With no money in the budget for such a move, Sarasota County leaders look to Resilient SRQ funds as possible source
By ChrisAnn Allen
Green space is at a premium in Sarasota County. And resiliency is of prime importance.
The Sarasota Board of County Commissions is listening to residents of Gulf Gate and considering a plan to purchase a former 49-acre golf course within the neighborhood and preserve and enhance the property for stormwater storage, clean runoff into Sarasota Bay, and to potentially reduce flooding in the area.
During a Sept. 12 meeting, commissioners unanimously approved a motion by District 4 Commissioner Joe Neunder to request staff to investigate the feasibility of purchasing the golf course and present options to the board.
The property is owned by a developer but plans for residential development on the site have not materialized and have faced opposition from homeowners.
Currently, there is no county funding apportioned to purchase the property. The highest appraisal of it is valued it at $4,586,000, according to a report by the county’s Public Works Department.
During a discussion later in the meeting for plans to allocate Resilient SRQ funding, a program resulting from $201 million awarded by the U.S. Department of Housing and Urban Development as part of its Community Development Block Grant-Disaster Recovery Program to assist with Hurricane Ian recovery and mitigation efforts, District 3 Commissioner Neil Rainford shared a spreadsheet of potential projects that included $5 million for Gulf Gate stormwater flood control, mitigation, and bay preservation.
Additionally, the property lies within the Matheny Creek region, which was listed among areas potentially eligible for funding, according to a presentation by Resilient SRQ staff.

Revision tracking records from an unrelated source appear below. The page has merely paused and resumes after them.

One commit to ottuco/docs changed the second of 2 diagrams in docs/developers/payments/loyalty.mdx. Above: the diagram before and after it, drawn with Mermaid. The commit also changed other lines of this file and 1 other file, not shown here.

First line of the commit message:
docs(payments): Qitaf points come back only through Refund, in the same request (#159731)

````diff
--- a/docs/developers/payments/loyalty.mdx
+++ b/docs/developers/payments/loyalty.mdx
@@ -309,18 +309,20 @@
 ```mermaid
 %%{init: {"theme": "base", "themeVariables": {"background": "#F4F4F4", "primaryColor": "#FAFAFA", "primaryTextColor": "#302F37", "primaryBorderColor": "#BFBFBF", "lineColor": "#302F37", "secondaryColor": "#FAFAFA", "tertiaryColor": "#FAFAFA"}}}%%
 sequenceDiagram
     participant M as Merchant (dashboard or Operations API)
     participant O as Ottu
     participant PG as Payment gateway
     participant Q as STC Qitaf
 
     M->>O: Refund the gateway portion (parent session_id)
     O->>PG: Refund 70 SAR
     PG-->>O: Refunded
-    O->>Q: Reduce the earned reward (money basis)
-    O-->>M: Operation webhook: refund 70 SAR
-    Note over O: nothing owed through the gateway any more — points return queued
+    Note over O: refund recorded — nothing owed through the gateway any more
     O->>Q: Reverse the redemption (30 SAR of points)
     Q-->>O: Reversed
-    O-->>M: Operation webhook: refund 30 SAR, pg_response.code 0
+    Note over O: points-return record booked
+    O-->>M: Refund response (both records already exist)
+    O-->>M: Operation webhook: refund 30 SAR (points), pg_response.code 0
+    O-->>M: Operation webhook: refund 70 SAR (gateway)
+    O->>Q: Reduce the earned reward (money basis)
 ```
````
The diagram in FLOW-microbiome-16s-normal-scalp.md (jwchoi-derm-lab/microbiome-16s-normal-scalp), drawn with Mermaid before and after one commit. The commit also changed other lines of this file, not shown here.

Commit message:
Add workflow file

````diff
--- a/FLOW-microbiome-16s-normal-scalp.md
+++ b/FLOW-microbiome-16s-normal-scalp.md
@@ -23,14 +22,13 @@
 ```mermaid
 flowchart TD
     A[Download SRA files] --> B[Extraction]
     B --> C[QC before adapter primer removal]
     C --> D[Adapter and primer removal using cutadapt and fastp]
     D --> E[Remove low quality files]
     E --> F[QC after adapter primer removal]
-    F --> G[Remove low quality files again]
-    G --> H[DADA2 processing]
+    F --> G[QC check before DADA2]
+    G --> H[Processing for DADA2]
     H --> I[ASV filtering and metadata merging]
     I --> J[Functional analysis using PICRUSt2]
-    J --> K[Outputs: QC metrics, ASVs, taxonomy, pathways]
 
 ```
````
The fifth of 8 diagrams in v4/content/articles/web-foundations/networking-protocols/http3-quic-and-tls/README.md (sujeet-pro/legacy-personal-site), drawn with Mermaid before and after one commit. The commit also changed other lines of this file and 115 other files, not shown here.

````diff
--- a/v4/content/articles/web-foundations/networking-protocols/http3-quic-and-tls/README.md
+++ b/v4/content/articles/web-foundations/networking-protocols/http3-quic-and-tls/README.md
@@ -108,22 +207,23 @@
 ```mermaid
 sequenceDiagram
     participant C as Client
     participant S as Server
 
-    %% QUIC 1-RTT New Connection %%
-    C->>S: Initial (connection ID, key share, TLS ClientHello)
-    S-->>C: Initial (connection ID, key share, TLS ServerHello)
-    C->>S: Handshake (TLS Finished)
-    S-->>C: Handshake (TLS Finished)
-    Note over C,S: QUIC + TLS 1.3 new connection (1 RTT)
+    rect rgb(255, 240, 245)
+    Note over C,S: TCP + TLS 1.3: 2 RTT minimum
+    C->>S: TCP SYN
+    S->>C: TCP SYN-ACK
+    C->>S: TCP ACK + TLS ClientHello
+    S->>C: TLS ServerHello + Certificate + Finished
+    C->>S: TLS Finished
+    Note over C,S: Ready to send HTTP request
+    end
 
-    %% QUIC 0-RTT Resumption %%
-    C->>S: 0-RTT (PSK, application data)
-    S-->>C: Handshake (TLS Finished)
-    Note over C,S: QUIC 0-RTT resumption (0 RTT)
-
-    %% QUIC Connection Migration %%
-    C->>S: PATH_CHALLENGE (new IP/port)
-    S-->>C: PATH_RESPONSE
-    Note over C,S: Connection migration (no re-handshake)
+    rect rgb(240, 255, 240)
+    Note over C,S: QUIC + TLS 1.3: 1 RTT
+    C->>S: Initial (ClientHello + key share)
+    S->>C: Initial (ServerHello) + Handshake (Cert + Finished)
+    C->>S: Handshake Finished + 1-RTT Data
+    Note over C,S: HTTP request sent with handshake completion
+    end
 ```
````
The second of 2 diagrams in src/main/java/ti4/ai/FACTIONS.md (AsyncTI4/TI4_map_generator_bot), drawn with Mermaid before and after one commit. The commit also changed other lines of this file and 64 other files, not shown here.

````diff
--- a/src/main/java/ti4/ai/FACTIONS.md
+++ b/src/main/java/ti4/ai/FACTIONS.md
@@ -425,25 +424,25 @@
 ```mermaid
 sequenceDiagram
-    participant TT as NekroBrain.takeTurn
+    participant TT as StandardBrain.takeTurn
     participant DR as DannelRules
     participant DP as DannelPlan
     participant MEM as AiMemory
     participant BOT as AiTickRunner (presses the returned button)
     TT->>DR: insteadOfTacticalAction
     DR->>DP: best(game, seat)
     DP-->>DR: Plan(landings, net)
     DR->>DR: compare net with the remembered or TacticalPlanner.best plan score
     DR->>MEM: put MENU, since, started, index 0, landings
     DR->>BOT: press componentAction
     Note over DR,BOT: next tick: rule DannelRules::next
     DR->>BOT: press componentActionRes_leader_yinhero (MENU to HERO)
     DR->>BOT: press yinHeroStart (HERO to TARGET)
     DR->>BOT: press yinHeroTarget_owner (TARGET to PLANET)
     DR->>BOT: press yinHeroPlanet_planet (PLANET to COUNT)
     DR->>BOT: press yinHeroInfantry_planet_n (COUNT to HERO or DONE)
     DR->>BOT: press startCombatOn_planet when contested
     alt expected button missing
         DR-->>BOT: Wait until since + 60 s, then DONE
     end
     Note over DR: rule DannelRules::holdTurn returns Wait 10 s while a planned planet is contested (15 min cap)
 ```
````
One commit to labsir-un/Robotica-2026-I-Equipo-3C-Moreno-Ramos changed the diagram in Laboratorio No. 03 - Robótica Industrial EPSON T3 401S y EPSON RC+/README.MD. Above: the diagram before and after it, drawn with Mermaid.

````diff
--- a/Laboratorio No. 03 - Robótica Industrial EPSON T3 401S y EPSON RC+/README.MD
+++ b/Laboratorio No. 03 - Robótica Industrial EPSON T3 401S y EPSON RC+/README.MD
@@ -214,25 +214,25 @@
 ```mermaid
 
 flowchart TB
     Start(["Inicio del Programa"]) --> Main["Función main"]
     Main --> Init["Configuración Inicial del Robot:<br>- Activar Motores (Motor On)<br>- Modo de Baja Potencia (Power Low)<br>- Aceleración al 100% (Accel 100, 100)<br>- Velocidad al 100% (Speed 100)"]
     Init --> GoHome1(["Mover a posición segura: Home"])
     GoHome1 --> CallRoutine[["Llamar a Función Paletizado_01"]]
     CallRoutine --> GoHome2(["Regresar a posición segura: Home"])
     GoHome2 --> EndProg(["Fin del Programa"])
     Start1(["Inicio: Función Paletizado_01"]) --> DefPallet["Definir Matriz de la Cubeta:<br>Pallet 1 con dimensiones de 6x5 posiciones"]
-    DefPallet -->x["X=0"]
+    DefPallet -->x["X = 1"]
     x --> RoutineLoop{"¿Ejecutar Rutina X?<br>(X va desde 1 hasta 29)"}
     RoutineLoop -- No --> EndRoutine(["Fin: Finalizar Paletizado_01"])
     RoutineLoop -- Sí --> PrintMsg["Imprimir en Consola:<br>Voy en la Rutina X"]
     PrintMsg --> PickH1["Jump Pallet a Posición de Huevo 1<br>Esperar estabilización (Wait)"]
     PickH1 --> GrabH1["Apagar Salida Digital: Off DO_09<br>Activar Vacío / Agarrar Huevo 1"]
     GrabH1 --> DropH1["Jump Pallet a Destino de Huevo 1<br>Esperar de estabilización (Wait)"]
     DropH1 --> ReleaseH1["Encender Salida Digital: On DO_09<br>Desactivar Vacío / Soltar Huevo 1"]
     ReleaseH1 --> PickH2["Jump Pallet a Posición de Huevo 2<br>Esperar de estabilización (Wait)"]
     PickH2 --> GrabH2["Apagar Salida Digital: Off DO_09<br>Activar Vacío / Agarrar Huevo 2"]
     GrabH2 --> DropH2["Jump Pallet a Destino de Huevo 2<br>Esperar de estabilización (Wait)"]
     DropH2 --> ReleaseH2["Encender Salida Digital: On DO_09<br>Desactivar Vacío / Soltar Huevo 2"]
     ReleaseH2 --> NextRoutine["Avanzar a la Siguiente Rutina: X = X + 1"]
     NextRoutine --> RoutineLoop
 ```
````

Several residents and members of both the Gulf Gate Community Association, an organization aimed at preserving the neighborhood, and the Gulf Gate Golf Course Committee spoke Sept. 12 during public comment.
Cass Smith, the beautification director for the association, said she was requesting the county pursue the available resiliency funding to purchase the golf course. “This would allow the county to begin contract negotiations with the owner, who is a willing seller,” she said, and then thanked Neunder for taking the time to tour the property and work on a funding plan.
Smith listed the benefits of purchasing the property, including the preservation of 49 acres within an urban area, stormwater flood control, and water quality improvements to mitigate the impact of development. “This would filter stormwater, which now flows untreated into Little Sarasota Bay,” she said. “We support your action to approve this funding ASAP as time is not on our side.”
Kathy Butler, also a director of the association, emphasized the importance of an updated stormwater system. “Our stormwater conveyance system is at maximum capacity and the city master plan shows the level of service has been deficient since 1994,” she said. “Proposals to increase storage, filtering and sediment removal were never implemented.”
Miguel Rivera, a member of the golf course committee, pointed out the committee gathered more than 1,100 signatures on its petition for the county to purchase the property, and said “This is a very rare opportunity to buy such valuable land west of Beneva (Road).”
Neunder said the county has “all the right reasons” to fund the project and said it should qualify for Resilient SRQ funding. “This is an opportunity to increase our green space, stormwater management and water quality,” he said, then asked for the support of his fellow commissioners.
Said Rainford, “I think it is obviously imperative that we protect our water quality. This is an older neighborhood, and we have an opportunity to really make an impact in terms of current flooding that occurs in major events and downstream runoff.”The golf course, which debuted in 1965, ceased operations in 2005.